Task to carry out →
Since only the text is wanted, print every entry below exactly and omit the images.

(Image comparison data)
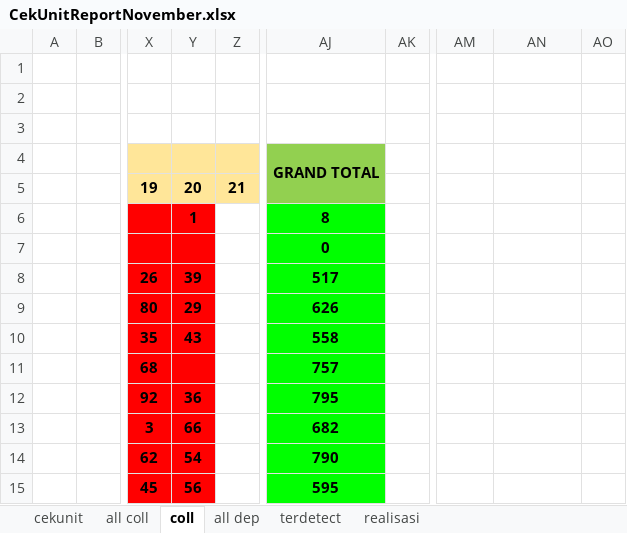
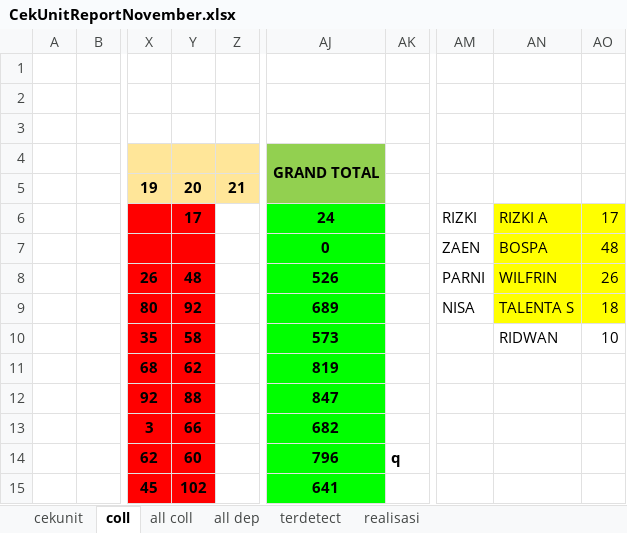
Before and after one commit to neuxdotdev/cekunit, an Excel workbook: src/report/CekUnitReportNovember.xlsx, sheet coll, drawn as a sheet; only a part is shown, gaps mark what is left out; values as stored, in another font and other column widths than the file's, no borders; conditional formats not drawn; the diff covers the shown part only; the diff names each change by its address in the sheet, - before the commit and + after, or states it on an @@ line.

Commit message:
chore(update) for 21/11/2025 - update master to laters version - update cekunit report to laters version - and update sp sender to lates version on date 18 jto

```diff
--- a/src/report/CekUnitReportNovember.xlsx (sheet coll)
+++ b/src/report/CekUnitReportNovember.xlsx (sheet coll)
@@ sheet tab order changed: cekunit | coll | all coll | all dep | terdetect | realisasi @@
-Y6: 1
+Y6: 17
-AJ6: 8
+AJ6: 24
-AM6: (empty)
+AM6: RIZKI
-AN6: (empty)
+AN6: RIZKI A
-AN6:AO9 fill: none
+AN6:AO9 fill: #FFFF00
-AO6: (empty)
+AO6: 17
-AM7: (empty)
+AM7: ZAEN
-AN7: (empty)
+AN7: BOSPA
-AO7: (empty)
+AO7: 48
-Y8: 39
+Y8: 48
-AJ8: 517
+AJ8: 526
-AM8: (empty)
+AM8: PARNI
-AN8: (empty)
+AN8: WILFRIN
-AO8: (empty)
+AO8: 26
-Y9: 29
+Y9: 92
-AJ9: 626
+AJ9: 689
-AM9: (empty)
+AM9: NISA
-AN9: (empty)
+AN9: TALENTA S
-AO9: (empty)
+AO9: 18
-Y10: 43
+Y10: 58
-AJ10: 558
+AJ10: 573
-AN10: (empty)
+AN10: RIDWAN
-AO10: (empty)
+AO10: 10
-Y11: (empty)
+Y11: 62
-AJ11: 757
+AJ11: 819
-Y12: 36
+Y12: 88
-AJ12: 795
+AJ12: 847
-Y14: 54
+Y14: 60
-AJ14: 790
+AJ14: 796
-AK14: (empty)
+AK14: q
-Y15: 56
+Y15: 102
-AJ15: 595
+AJ15: 641
```
Also changed, not shown: 24 edited cells elsewhere in this sheet, sheet terdetect, sheet all coll, sheet realisasi, src/sp/LAPORAN SP DIGITIAL BULAN NOVEMBER 2025.xlsx, 1 other file.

Result of this task →
Before and after one commit to neuxdotdev/cekunit, an Excel workbook: src/report/CekUnitReportNovember.xlsx, sheet coll, drawn as a sheet; only a part is shown, gaps mark what is left out; values as stored, in another font and other column widths than the file's, no borders; conditional formats not drawn; the diff covers the shown part only; the diff names each change by its address in the sheet, - before the commit and + after, or states it on an @@ line.

Commit message:
chore(update) for 21/11/2025 - update master to laters version - update cekunit report to laters version - and update sp sender to lates version on date 18 jto

```diff
--- a/src/report/CekUnitReportNovember.xlsx (sheet coll)
+++ b/src/report/CekUnitReportNovember.xlsx (sheet coll)
@@ sheet tab order changed: cekunit | coll | all coll | all dep | terdetect | realisasi @@
-Y6: 1
+Y6: 17
-AJ6: 8
+AJ6: 24
-AM6: (empty)
+AM6: RIZKI
-AN6: (empty)
+AN6: RIZKI A
-AN6:AO9 fill: none
+AN6:AO9 fill: #FFFF00
-AO6: (empty)
+AO6: 17
-AM7: (empty)
+AM7: ZAEN
-AN7: (empty)
+AN7: BOSPA
-AO7: (empty)
+AO7: 48
-Y8: 39
+Y8: 48
-AJ8: 517
+AJ8: 526
-AM8: (empty)
+AM8: PARNI
-AN8: (empty)
+AN8: WILFRIN
-AO8: (empty)
+AO8: 26
-Y9: 29
+Y9: 92
-AJ9: 626
+AJ9: 689
-AM9: (empty)
+AM9: NISA
-AN9: (empty)
+AN9: TALENTA S
-AO9: (empty)
+AO9: 18
-Y10: 43
+Y10: 58
-AJ10: 558
+AJ10: 573
-AN10: (empty)
+AN10: RIDWAN
-AO10: (empty)
+AO10: 10
-Y11: (empty)
+Y11: 62
-AJ11: 757
+AJ11: 819
-Y12: 36
+Y12: 88
-AJ12: 795
+AJ12: 847
-Y14: 54
+Y14: 60
-AJ14: 790
+AJ14: 796
-AK14: (empty)
+AK14: q
-Y15: 56
+Y15: 102
-AJ15: 595
+AJ15: 641
```
Also changed, not shown: 24 edited cells elsewhere in this sheet, sheet terdetect, sheet all coll, sheet realisasi, src/sp/LAPORAN SP DIGITIAL BULAN NOVEMBER 2025.xlsx, 1 other file.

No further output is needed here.